Two of the city’s borough presidents are teaming up to help hundreds of low-income New Yorkers who have been dragged into eviction court proceedings without legal representation.

Manhattan Borough President Mark Levine and Bronx Borough President Vanessa Gibson say tenants being forced to represent themselves in Housing Court — due to the pandemic backlog of eviction cases that are overwhelming public defenders ― undermines the city’s “Right to Counsel” law.

Levine and Gibson wrote the original Right to Counsel bill while they served in the City Council. It first went into effect in 2017, and requires the city to provide tenants with free legal representation in Housing Court if their income falls beneath 200% of the federal poverty level. For a family of four, that translates to an annual income below $41,625.

Public defender groups tasked with providing free legal work have in recent months said they don’t have enough attorneys to go around. As a result, roughly 2,500 Right to Counsel-eligible defendants have faced eviction proceedings without lawyers since March, according to data shared with the Daily News by the state-run Office of Court Administration.

Levine and Gibson have a six-point plan for how they believe state and municipal agencies can help bring the city back into compliance with the law.

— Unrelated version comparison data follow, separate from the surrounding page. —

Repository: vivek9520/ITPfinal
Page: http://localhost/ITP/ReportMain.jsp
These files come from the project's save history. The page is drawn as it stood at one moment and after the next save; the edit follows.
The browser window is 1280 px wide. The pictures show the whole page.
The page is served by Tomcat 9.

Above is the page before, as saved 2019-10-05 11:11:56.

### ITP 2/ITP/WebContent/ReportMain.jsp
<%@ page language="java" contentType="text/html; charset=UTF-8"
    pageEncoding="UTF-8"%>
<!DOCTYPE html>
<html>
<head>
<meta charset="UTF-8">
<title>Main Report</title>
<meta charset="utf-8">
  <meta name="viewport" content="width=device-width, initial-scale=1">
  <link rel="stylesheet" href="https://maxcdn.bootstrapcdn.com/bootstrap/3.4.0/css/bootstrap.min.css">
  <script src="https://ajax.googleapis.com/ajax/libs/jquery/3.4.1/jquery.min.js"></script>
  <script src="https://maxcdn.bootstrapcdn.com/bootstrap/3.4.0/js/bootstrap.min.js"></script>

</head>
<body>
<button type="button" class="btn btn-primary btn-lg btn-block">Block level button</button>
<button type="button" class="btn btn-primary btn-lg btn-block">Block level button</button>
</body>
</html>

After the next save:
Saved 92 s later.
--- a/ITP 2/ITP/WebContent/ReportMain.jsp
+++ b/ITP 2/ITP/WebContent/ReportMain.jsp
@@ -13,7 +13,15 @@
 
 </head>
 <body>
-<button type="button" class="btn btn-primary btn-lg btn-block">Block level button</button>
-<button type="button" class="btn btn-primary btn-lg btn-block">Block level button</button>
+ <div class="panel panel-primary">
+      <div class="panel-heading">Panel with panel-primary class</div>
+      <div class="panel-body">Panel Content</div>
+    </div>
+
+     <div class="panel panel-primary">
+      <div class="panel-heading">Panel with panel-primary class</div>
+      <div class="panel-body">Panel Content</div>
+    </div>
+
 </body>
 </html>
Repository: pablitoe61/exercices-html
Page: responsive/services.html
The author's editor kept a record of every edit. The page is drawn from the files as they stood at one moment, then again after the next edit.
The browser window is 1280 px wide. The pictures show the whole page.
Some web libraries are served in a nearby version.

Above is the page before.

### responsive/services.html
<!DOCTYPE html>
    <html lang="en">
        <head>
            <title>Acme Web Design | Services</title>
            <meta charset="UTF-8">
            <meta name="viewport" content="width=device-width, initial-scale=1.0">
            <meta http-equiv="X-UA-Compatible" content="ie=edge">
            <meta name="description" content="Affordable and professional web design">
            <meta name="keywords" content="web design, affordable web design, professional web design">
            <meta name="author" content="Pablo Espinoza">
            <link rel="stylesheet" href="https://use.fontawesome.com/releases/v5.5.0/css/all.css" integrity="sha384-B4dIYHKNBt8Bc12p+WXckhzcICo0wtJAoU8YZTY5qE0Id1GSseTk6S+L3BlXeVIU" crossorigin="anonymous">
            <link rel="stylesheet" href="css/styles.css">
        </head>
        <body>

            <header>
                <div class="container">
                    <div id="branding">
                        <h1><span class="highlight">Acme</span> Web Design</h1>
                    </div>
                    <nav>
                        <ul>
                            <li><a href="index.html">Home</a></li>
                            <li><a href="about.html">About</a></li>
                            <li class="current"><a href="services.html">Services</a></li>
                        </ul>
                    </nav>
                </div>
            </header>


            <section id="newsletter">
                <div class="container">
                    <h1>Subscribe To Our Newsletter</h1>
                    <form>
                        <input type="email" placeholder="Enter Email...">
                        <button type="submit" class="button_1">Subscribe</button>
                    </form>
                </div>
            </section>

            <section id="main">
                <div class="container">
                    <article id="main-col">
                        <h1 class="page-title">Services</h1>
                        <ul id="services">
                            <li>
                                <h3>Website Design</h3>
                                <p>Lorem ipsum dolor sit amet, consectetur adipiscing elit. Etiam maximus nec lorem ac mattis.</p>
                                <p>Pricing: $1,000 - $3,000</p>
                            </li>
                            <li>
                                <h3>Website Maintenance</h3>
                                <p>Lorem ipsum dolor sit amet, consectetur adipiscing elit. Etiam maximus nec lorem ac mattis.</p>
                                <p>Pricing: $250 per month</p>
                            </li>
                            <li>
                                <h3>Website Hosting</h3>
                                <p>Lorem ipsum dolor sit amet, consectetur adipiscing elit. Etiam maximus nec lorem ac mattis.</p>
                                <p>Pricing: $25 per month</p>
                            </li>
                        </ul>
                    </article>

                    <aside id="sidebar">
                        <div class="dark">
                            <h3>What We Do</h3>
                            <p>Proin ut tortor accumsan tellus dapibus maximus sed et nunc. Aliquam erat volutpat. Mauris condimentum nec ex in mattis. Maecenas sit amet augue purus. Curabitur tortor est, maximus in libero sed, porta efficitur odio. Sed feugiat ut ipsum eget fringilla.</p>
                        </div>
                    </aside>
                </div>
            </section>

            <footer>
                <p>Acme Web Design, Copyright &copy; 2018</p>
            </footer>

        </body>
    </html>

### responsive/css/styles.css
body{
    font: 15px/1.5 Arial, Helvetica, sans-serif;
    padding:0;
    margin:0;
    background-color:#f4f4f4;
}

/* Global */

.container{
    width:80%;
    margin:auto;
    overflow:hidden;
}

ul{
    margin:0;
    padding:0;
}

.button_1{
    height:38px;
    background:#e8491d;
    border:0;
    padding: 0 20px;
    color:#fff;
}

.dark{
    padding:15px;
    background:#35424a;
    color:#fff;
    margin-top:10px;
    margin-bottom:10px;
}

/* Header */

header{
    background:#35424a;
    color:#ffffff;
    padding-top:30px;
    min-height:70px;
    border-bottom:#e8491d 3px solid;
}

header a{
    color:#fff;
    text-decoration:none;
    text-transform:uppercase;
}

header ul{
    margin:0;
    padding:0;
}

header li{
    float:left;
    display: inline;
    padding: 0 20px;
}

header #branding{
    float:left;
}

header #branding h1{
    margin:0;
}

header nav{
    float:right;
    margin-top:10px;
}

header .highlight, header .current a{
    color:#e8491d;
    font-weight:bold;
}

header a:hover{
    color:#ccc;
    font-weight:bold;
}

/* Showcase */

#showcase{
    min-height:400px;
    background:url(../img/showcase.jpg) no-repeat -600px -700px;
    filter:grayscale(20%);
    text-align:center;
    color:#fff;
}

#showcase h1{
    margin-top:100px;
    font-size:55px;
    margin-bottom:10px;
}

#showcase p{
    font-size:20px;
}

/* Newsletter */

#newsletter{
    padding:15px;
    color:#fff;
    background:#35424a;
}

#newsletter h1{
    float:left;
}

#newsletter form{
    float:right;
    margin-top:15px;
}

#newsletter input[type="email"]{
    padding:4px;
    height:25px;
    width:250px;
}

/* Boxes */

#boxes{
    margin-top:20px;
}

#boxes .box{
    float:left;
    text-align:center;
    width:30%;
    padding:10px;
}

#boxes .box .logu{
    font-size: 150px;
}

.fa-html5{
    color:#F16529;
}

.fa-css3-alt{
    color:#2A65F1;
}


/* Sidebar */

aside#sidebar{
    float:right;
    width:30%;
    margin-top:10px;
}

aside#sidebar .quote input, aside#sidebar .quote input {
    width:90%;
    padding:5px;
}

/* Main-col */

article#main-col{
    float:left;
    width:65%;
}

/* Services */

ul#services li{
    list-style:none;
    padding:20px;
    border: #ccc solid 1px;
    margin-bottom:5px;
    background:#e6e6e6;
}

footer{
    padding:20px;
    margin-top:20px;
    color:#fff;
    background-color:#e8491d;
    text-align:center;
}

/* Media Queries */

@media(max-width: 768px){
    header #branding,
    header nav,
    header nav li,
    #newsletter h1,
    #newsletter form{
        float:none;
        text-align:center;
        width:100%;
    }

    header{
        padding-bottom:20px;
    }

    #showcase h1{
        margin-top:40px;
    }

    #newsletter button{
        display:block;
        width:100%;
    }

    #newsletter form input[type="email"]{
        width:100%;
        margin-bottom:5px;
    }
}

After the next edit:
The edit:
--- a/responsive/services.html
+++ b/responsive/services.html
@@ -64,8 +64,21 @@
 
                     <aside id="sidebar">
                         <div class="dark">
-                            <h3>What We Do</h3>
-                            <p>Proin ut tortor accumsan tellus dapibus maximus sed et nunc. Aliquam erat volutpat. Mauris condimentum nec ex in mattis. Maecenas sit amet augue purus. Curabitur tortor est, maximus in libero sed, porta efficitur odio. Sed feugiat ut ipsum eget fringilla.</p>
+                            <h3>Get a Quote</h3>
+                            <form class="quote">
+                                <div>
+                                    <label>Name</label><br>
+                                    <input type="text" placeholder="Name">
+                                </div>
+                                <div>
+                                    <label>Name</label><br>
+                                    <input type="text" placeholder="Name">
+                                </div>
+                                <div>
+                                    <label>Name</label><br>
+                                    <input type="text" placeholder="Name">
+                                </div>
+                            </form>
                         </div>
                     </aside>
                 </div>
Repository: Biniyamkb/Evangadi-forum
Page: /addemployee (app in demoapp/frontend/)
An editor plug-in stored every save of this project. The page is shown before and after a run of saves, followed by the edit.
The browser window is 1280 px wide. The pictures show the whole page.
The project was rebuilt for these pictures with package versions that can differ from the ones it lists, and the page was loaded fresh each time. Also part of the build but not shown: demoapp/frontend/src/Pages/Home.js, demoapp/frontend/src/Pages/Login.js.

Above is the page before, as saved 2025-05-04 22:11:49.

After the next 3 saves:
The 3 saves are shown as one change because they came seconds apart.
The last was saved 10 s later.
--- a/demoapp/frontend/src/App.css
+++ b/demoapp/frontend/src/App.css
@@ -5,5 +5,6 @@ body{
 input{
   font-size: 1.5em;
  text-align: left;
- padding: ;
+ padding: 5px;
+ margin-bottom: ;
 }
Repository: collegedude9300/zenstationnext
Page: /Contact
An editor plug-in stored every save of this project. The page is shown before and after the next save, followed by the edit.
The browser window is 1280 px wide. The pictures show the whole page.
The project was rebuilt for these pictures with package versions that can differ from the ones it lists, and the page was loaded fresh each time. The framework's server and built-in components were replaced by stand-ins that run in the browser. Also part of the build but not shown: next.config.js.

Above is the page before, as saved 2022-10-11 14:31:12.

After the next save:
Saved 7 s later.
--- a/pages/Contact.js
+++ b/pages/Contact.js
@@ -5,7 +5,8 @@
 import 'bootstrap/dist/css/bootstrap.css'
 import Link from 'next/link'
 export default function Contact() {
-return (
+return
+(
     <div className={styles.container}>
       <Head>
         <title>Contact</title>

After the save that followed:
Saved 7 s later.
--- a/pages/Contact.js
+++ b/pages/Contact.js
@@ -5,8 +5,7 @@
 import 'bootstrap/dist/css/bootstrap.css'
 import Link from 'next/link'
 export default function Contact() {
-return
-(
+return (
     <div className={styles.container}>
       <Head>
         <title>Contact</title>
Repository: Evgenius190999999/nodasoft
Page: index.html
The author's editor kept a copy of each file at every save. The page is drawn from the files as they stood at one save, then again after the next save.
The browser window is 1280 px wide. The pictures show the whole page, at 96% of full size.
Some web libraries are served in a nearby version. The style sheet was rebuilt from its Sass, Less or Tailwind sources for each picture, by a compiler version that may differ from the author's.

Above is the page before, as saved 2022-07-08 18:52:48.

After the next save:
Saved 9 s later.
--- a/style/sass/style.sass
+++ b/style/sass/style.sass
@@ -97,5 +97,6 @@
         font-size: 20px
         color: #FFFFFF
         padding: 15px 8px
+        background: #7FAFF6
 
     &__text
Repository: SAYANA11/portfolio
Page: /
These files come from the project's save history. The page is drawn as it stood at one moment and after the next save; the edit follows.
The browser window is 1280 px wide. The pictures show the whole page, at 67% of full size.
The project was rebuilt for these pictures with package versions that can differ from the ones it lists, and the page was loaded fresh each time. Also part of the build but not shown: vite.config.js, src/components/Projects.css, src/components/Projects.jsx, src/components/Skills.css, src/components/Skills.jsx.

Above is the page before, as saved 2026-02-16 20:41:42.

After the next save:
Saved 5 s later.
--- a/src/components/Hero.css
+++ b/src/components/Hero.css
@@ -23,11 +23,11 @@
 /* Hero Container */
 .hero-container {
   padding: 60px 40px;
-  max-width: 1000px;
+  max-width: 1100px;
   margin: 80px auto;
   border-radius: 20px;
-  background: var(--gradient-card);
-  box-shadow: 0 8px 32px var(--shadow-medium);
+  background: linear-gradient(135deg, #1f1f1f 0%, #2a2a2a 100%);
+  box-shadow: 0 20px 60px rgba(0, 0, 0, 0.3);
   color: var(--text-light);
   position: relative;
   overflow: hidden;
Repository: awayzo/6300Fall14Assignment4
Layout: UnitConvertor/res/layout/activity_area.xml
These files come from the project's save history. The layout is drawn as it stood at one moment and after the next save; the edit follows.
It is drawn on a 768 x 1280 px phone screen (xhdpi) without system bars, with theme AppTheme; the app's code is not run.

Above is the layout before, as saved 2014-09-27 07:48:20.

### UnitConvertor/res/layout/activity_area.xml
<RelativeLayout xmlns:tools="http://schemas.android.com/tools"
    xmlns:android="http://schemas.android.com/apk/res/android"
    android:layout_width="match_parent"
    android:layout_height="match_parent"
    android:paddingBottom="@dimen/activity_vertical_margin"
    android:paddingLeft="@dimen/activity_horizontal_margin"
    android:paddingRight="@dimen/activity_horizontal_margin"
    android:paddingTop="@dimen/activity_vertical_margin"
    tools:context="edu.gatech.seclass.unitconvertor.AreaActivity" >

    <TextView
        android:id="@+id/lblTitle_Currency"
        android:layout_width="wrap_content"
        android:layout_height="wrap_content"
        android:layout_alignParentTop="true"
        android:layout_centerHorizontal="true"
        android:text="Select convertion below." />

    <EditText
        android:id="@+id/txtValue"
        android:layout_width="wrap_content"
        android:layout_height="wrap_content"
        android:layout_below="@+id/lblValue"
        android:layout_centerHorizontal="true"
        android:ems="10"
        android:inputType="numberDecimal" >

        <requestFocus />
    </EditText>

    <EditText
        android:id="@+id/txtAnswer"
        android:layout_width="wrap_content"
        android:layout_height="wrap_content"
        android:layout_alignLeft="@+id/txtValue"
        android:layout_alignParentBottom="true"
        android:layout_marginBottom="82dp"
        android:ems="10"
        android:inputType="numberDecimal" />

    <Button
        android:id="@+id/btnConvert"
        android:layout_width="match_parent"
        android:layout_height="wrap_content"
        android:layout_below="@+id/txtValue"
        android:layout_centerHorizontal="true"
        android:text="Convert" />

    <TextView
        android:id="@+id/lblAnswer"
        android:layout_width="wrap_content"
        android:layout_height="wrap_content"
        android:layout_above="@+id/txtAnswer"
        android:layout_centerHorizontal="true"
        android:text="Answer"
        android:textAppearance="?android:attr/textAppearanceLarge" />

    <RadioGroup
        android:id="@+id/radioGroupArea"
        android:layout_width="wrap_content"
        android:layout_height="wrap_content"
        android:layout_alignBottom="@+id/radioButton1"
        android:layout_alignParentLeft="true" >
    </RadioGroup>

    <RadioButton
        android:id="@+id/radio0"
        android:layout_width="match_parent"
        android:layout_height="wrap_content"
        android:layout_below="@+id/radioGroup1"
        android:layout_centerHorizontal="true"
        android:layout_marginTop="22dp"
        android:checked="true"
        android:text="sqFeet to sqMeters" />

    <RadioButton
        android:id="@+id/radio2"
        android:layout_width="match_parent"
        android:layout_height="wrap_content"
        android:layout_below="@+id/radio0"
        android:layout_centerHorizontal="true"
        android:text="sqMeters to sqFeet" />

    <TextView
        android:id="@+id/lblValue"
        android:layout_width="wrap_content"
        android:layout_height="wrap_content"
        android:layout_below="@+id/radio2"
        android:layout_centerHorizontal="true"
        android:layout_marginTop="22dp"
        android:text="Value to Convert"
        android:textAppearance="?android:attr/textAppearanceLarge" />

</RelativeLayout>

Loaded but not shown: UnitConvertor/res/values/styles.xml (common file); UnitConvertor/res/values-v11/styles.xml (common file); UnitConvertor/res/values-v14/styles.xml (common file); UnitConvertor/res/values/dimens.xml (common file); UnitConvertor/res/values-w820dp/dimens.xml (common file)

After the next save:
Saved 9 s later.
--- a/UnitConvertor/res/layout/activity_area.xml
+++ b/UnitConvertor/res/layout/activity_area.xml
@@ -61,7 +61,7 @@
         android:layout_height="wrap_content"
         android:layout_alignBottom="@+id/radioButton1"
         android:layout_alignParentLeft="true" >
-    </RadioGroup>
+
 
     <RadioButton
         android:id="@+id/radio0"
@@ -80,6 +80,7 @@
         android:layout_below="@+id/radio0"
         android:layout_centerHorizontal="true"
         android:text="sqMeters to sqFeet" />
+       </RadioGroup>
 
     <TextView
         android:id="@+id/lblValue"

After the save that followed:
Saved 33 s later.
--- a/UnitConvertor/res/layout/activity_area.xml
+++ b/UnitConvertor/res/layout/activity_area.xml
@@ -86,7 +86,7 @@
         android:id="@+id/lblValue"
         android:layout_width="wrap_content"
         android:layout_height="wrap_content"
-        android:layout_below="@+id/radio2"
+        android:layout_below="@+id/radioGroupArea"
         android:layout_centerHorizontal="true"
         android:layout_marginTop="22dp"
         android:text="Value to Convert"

“We fought really hard to win this right for tenants and it’s just dismaying to see it undermined today,” Levine said.

“And the implications are real: When you remove the attorney and tell the tenant that they have to fend for themselves, the results are terrible,” the Manhattan borough president added, referencing city data showing that 86% of tenants who receive representation from the Right to Counsel program remain in their homes.

Most urgently, the Levine-Gibson plan calls on the Office of Court Administration to halt the “breakneck speed” with which it has been scheduling Housing Court cases since the state’s pandemic-related eviction moratorium expired Jan. 15.

In addition, if an eviction case proceeds against a Right to Counsel-eligible tenant, but public defender groups are unable to provide representation, the plan proposes the case be automatically paused until a lawyer can be assigned.

The blueprint also urges Mayor Adams’ Social Services Department to create a new Housing Court unit that would check whether tenants in eviction cases are eligible for a variety of grants and subsidies, like the FHEPS rent supplement, arguing such screenings would help relieve court caseloads as well.

The other elements of the plan urge the state to take a series of actions to help tenants, including expediting applications for the Emergency Rental Assistance Program, which covers arrears for people who have struggled to pay rent during the pandemic.

Lucian Chalfen, an Office of Court Administration spokesman, rejected the demand from Levine and Gibson to automatically freeze unrepresented eviction cases, saying that “would be prejudicial and illegal.” Chalfen also pushed back against the idea that courts are docketing an abnormal number of eviction cases and accused public defender groups of
passing the buck.

“We are obviously hearing more cases than in the middle of the pandemic with all its stays and restrictions, but what we are doing now is entirely normal,” he said. “The onus is on [the public defender groups] to propose some ideas, other than shift responsibility for their inability to hire attorneys and manage their offices.”

After New York’s eviction moratorium lapsed in January, landlords began flooding city Housing Court dockets, with more than 13,000 eviction lawsuits filed in February and March alone, according to the Office of Court Administration. That came on top of some 200,000 eviction lawsuits filed during the pandemic that were on ice during the moratorium.

Against that backdrop, Adriene Holder, chief civil practice attorney at the Legal Aid Society, said it’s irresponsible for the Office of Court Administration to revert to business as usual in housing courts.

The office “must limit the calendaring of housing cases, according to provider capacity, so all tenants facing eviction have legal representation,” said Holder, whose group provides free counsel for people facing eviction. “We hope that [the Office of Court Administration] will do right by these vulnerable New Yorkers, and we call on other stakeholders, including City Hall, to defend the ‘Right to Counsel’ initiative.”